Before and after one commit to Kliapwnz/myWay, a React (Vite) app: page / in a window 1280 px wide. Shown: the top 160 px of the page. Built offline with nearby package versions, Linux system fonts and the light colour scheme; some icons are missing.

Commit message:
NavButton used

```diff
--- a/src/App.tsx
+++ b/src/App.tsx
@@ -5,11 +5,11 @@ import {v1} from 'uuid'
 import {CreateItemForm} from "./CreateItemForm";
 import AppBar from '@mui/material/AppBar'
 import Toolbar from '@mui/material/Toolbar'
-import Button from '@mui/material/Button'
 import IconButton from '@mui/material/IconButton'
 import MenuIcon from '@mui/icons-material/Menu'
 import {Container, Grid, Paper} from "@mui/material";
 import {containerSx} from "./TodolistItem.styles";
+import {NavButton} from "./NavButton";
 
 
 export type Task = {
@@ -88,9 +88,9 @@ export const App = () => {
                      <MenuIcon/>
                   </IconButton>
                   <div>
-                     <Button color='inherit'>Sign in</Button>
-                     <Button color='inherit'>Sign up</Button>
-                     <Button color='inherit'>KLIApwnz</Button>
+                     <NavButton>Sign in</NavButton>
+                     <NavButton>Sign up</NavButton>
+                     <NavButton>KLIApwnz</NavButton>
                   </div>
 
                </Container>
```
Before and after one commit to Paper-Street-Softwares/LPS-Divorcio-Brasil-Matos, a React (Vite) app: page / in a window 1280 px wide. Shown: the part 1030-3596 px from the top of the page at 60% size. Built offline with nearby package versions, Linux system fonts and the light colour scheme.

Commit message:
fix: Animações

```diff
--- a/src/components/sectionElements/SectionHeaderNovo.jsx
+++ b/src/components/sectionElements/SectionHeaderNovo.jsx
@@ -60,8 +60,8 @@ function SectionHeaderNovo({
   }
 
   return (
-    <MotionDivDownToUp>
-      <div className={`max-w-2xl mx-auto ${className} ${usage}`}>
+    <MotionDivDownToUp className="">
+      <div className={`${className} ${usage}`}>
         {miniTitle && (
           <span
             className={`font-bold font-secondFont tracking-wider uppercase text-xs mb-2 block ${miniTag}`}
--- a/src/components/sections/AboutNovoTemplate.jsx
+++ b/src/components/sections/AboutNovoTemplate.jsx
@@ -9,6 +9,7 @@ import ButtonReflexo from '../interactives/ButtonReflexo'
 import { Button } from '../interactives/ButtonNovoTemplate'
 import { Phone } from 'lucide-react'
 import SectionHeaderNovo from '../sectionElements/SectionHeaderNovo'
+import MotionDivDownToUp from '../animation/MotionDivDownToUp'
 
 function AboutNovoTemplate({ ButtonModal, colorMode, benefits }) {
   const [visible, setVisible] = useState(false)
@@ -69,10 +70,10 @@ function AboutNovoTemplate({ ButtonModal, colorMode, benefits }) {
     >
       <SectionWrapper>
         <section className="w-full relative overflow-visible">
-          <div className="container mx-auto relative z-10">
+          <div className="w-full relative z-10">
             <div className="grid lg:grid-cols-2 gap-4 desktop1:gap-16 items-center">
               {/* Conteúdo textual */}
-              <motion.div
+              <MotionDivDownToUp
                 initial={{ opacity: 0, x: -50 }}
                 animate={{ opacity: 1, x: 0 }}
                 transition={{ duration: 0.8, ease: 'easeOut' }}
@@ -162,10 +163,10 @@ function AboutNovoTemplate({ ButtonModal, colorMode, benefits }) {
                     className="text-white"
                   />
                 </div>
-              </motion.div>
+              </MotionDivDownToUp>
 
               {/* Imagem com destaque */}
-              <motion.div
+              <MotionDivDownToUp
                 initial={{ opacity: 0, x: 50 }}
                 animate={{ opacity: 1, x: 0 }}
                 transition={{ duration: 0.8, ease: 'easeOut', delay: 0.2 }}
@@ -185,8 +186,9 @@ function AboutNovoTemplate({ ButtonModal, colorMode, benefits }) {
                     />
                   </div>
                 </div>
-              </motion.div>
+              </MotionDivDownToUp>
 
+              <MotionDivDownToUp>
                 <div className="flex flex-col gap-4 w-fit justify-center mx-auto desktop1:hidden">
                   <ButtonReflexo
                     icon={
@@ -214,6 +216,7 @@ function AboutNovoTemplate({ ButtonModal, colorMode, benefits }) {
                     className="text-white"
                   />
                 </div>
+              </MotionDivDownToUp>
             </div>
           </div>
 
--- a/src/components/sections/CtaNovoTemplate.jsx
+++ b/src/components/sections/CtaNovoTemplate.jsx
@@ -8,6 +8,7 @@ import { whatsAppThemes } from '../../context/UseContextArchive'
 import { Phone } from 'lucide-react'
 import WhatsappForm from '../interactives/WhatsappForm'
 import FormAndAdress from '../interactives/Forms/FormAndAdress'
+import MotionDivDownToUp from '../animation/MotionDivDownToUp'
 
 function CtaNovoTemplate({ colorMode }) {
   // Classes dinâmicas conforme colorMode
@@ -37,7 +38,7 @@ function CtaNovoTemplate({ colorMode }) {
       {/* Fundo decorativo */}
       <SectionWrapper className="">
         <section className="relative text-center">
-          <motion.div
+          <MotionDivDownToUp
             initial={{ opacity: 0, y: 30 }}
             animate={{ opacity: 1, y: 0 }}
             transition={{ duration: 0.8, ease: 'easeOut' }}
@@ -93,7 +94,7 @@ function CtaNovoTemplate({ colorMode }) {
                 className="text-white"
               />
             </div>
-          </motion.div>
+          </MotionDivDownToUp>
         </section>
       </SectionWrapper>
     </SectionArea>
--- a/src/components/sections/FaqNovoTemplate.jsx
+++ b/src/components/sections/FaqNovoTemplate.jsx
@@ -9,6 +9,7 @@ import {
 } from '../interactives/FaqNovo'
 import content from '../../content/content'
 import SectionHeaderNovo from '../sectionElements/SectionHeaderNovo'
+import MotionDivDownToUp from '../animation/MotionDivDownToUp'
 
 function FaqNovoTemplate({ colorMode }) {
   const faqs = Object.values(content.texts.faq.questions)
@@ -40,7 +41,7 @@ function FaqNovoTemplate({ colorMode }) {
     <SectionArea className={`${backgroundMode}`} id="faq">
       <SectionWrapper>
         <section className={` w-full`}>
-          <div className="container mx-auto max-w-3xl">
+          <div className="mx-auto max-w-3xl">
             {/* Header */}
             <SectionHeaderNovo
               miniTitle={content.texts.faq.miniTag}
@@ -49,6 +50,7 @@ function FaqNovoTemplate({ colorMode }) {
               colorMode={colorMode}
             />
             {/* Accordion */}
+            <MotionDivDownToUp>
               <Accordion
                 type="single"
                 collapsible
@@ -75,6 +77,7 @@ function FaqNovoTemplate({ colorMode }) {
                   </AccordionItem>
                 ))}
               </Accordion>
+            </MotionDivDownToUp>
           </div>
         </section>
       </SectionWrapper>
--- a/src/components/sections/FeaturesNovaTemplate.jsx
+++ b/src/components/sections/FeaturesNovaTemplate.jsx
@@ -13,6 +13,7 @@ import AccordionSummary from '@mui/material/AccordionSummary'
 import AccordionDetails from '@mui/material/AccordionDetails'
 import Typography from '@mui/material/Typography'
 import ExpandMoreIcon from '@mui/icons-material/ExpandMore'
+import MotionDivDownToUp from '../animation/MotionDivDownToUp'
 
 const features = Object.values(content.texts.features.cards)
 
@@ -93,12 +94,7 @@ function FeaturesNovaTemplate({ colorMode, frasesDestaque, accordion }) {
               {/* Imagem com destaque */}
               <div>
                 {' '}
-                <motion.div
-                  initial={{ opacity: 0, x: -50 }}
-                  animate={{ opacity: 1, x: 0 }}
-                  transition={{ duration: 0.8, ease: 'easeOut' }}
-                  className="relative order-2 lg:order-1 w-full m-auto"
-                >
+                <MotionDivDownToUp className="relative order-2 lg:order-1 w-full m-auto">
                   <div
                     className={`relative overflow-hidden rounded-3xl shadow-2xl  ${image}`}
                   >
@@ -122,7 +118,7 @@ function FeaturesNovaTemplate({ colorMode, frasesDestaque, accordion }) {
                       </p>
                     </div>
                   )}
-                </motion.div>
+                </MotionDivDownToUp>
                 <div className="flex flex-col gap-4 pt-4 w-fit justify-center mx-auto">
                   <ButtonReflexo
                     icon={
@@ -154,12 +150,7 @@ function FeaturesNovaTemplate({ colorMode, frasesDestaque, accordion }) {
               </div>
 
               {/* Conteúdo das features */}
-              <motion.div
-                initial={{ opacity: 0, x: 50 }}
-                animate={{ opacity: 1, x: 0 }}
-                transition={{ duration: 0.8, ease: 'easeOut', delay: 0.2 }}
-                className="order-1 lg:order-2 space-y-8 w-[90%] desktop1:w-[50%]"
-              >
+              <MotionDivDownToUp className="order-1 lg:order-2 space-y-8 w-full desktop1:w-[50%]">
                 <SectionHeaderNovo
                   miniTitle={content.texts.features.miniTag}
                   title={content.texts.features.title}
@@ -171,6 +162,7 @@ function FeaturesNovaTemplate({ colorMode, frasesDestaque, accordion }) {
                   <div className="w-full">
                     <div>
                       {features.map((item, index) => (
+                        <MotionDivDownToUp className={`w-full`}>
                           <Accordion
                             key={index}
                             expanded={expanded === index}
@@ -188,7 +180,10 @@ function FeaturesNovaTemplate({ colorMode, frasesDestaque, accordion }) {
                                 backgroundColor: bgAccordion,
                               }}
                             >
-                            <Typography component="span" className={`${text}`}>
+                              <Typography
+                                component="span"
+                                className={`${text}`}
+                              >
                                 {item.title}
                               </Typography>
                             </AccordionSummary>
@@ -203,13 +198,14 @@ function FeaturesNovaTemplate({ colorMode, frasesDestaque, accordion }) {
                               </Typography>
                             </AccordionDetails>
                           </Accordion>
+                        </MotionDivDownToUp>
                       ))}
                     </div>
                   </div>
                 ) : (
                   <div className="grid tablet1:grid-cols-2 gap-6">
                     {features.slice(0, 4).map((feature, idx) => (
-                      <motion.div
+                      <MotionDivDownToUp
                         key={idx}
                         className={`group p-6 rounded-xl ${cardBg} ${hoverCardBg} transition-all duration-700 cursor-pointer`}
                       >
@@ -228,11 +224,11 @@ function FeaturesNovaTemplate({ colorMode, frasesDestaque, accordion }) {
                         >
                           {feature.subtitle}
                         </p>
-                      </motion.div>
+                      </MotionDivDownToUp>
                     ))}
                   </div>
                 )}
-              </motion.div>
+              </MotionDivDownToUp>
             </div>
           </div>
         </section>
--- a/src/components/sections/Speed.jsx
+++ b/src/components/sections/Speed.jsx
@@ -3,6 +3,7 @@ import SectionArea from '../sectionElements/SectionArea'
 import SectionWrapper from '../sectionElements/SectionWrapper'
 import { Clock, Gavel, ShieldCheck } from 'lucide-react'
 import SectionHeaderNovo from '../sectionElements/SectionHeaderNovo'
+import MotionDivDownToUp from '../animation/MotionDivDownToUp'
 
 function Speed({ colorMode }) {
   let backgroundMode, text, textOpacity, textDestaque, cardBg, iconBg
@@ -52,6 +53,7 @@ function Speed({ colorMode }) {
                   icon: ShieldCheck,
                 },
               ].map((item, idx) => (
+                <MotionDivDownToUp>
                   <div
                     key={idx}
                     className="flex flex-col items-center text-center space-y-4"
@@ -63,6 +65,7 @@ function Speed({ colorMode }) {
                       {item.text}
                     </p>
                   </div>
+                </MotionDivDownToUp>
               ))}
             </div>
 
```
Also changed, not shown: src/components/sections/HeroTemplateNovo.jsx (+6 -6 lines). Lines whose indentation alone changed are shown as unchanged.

━━━━━━

**WORK TO COMPLETE:** For the word "order", how many lines in the records above contain it? Answer with the number and nothing else.

**ANSWER TO THE PROBLEM:** 4